A few hours ago NASA’s OSIRIS-REx blasted off atop an Atlas 5 411 rocket from Cape Canaveral. After nearly 55 minutes it successfully separated from the rocket’s Centaur last stage, after a few more minutes it deployed its solar panels and started communicating with the mission control center. At that point it started its journey to the asteroid 101955 Bennu to collect a sample and take it back to Earth.
A few hours ago SpaceX Dragon spacecraft blasted off atop a Falcon 9 rocket from Cape Canaveral in its CRS-9 (Cargo Resupply Service 9) mission, also referred to as SPX-9. After almost ten minutes it separated successfully from the rocket’s last stage and went en route. This is the ninth mission to send the Dragon spacecraft to the International Space Station with various cargoes and then return to Earth, again with various cargoes.

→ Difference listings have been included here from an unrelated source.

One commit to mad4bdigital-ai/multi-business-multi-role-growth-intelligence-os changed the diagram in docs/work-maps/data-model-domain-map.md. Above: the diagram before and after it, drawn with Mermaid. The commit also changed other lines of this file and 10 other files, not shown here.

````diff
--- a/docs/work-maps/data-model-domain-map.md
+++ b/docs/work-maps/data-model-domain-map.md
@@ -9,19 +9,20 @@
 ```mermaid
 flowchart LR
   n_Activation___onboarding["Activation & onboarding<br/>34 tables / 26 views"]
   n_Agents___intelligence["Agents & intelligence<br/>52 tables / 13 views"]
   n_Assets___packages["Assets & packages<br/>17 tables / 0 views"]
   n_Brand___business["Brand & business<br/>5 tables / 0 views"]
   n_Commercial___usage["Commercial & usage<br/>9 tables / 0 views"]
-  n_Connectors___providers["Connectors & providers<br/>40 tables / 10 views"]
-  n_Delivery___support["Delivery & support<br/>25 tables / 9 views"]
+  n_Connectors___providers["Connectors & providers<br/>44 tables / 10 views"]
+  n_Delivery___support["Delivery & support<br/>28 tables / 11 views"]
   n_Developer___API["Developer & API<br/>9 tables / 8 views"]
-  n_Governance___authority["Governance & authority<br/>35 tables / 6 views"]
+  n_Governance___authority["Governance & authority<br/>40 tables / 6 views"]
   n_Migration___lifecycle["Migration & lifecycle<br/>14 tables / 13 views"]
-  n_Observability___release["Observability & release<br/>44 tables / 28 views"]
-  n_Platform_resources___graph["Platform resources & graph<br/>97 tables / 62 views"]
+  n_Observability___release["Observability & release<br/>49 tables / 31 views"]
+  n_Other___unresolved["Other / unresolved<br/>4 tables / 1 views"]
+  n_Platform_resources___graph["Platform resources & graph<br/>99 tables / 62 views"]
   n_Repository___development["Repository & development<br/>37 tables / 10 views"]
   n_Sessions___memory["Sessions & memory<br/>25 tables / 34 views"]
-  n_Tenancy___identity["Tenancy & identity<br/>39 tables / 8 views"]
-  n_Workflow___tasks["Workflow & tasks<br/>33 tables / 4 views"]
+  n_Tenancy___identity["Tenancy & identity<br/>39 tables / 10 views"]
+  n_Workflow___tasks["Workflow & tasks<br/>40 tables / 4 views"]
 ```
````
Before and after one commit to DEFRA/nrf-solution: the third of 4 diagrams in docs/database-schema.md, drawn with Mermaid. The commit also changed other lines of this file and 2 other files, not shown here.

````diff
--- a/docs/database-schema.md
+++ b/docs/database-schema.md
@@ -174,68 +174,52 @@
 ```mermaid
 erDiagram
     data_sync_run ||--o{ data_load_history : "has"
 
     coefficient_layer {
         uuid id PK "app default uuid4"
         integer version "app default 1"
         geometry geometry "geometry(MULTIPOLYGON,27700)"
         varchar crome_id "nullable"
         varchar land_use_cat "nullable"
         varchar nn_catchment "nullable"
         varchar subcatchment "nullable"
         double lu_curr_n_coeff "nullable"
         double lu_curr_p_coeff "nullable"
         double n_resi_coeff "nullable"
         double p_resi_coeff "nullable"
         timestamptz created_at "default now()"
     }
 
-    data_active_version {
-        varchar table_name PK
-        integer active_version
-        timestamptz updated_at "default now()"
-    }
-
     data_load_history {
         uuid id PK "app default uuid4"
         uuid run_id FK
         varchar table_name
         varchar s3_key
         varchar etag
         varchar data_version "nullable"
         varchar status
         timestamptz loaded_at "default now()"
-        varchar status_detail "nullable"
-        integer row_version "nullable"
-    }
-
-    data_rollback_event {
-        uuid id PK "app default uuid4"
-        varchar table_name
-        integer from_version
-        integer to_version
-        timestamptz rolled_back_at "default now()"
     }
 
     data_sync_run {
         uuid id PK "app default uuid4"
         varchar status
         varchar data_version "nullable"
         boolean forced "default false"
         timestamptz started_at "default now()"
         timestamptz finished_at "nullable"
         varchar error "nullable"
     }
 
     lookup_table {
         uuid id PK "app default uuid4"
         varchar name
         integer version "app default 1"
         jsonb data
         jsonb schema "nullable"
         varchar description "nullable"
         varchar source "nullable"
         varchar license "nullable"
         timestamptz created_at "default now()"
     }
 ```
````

A few hours ago the Progress MS-3 spacecraft blasted off atop a Soyuz U rocket from the Baikonur Cosmodrome in Kazakhstan. After about nine minutes it separated successfully from the rocket’s last stage and was placed on its route. The cargo spacecraft began its resupply mission to the International Space Station also called Progress 64. The spacecraft was launched in the route that requires two days of travel.
A few hours ago the Soyuz MS-01 spacecraft was launched from the Baikonur Cosmodrome in Kazakhstan carrying Kate Rubins, Anatoly Ivanishin and Takuya Onishi to transport them to the International Space Station. Unlike the usual fast path that takes six hours, it began a two-day trip that will allow to test the new version of its on-board systems.
SpaceX announced plans to send its first commercial mission to the planet Mars as early as 2018. In Elon Musk’s company’s plans, the journey will be carried out automatically by the Red Dragon spacecraft, a variant of the Dragon 2. The Red Dragon will be launched atop a Falcon Heavy rocket, the version of SpaceX rocket with two additional boosters. NASA will provide technical support but will not fund the mission.